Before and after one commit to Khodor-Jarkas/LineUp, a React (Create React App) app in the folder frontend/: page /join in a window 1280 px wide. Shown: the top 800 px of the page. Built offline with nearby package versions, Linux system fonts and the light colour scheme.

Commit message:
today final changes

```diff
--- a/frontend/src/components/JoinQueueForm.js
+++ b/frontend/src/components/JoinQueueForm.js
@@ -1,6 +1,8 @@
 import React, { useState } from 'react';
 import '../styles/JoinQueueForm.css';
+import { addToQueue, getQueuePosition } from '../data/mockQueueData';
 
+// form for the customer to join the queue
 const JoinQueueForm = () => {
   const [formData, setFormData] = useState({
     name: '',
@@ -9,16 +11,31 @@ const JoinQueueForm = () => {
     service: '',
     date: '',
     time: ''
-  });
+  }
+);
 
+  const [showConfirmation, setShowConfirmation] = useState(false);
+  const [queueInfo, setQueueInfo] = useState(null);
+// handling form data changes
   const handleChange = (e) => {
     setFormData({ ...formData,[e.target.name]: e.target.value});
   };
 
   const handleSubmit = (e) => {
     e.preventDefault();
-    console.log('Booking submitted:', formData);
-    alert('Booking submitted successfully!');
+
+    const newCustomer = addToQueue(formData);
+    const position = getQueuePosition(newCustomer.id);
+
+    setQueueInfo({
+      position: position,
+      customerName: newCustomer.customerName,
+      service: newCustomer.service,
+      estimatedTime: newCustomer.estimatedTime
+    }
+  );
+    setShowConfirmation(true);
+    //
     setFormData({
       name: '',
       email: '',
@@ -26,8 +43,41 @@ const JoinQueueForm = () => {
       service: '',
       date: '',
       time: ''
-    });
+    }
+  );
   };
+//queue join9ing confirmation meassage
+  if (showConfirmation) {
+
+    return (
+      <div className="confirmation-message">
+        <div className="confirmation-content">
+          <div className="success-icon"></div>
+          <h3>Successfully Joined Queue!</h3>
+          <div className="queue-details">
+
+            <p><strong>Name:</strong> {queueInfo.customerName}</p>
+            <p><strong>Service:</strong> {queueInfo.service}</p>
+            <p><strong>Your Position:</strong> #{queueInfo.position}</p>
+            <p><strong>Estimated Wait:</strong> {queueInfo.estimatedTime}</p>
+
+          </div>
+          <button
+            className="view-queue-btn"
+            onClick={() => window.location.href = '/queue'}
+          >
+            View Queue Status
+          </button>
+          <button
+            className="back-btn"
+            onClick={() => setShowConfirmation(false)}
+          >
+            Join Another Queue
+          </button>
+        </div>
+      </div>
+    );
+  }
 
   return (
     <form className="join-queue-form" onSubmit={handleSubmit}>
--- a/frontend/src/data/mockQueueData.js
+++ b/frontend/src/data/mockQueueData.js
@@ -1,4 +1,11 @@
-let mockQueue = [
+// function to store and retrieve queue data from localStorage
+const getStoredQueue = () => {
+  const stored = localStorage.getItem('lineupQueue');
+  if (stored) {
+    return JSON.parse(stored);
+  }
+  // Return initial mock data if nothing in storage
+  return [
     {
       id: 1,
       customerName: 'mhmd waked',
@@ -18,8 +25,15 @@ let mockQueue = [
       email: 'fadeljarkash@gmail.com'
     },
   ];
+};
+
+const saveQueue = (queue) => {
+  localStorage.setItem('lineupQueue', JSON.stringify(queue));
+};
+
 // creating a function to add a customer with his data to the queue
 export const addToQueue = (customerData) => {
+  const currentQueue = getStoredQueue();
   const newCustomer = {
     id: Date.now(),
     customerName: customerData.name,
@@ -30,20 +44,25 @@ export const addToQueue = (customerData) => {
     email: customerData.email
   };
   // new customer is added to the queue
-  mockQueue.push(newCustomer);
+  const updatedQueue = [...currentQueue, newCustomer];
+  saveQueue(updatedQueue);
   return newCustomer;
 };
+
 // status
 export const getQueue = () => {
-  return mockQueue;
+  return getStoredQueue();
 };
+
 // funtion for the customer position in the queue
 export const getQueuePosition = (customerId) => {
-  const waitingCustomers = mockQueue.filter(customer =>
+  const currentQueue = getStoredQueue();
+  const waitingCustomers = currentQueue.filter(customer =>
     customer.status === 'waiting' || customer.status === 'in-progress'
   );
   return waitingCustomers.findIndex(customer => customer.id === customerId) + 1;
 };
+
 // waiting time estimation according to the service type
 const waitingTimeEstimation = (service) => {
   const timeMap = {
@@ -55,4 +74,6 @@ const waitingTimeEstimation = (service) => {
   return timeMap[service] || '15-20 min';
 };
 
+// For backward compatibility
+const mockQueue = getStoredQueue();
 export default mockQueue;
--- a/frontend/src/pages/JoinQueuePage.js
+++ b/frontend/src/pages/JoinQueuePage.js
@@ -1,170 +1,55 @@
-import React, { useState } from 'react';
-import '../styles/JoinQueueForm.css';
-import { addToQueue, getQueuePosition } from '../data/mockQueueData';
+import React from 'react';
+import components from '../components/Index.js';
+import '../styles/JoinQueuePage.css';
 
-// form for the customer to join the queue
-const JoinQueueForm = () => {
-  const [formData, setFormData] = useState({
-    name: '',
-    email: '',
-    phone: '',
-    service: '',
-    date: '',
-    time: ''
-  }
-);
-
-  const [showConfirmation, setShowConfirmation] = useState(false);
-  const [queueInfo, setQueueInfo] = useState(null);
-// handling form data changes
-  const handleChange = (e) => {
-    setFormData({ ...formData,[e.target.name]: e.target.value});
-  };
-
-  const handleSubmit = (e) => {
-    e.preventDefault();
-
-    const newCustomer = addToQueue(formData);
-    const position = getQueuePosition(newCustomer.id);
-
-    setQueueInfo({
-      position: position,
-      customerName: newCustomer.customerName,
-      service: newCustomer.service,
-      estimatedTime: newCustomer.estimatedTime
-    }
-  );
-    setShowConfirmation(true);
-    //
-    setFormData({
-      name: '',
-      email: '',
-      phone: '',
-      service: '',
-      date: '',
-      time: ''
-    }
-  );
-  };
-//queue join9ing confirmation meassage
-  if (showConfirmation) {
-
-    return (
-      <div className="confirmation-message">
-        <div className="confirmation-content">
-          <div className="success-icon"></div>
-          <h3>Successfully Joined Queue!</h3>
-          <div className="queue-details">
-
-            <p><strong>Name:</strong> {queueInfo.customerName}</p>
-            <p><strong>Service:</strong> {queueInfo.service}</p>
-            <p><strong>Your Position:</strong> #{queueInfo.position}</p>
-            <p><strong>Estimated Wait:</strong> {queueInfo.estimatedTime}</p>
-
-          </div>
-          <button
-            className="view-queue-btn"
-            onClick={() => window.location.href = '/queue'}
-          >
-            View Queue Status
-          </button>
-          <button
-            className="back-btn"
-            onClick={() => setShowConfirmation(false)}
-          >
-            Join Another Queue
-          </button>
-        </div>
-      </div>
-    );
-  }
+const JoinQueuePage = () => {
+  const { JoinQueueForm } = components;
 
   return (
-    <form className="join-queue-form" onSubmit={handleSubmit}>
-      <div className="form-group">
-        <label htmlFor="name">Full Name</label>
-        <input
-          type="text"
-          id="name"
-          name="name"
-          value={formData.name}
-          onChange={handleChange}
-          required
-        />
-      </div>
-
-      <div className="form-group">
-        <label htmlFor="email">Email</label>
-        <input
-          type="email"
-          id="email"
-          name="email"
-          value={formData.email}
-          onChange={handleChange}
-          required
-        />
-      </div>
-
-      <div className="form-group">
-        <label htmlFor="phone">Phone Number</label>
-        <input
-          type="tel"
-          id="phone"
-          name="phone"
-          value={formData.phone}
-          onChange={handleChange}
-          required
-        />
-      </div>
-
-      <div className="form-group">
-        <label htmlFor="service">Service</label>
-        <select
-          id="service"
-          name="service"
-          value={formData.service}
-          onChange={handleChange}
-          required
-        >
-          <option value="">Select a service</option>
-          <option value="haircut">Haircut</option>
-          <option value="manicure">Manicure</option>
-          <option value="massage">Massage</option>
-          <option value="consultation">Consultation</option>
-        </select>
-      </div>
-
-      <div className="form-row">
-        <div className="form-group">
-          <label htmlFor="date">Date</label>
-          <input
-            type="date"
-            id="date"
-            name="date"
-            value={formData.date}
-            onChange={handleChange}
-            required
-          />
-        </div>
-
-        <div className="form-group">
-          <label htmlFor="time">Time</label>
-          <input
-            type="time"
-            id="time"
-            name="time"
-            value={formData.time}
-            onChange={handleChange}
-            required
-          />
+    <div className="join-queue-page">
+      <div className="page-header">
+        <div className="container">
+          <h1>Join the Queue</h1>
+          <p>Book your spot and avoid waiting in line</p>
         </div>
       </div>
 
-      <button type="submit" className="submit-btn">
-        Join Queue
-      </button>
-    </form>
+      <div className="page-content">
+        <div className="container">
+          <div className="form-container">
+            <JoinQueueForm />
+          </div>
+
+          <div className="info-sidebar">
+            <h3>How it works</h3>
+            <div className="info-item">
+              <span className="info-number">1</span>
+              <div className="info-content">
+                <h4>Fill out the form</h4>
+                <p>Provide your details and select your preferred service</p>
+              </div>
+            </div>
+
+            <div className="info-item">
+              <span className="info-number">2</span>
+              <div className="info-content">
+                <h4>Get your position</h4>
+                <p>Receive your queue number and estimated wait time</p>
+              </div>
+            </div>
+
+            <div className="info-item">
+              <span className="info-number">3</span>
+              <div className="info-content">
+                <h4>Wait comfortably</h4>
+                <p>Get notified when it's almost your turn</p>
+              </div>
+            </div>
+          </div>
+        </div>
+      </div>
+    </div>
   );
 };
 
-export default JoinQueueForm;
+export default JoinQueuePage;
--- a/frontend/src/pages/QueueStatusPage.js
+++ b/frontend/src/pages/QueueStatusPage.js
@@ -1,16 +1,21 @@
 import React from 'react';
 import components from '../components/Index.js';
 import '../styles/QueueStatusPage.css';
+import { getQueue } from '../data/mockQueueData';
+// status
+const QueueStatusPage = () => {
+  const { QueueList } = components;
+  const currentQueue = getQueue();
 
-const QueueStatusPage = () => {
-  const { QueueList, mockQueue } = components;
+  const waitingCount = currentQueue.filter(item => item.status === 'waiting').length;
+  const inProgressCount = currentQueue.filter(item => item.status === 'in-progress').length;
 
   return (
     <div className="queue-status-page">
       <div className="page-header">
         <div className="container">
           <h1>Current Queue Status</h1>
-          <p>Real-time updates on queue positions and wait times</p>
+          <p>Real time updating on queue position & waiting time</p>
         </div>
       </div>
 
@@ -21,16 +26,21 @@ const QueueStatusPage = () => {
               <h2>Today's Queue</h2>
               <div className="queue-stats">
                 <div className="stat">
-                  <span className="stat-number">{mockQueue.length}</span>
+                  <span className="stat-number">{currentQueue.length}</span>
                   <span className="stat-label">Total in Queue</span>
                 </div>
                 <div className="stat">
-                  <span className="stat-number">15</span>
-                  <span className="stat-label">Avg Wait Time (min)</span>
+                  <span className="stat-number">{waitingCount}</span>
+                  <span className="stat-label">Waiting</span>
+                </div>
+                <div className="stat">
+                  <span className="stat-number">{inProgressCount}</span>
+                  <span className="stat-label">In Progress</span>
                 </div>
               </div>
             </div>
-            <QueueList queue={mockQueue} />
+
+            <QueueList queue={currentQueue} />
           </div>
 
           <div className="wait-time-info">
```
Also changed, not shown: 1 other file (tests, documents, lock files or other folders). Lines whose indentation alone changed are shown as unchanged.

□ □ □ □ □

Out of the entries, report each line that contains the word "styles".

[Your response]
 import '../styles/JoinQueueForm.css';
-import '../styles/JoinQueueForm.css';
+import '../styles/JoinQueuePage.css';
 import '../styles/QueueStatusPage.css';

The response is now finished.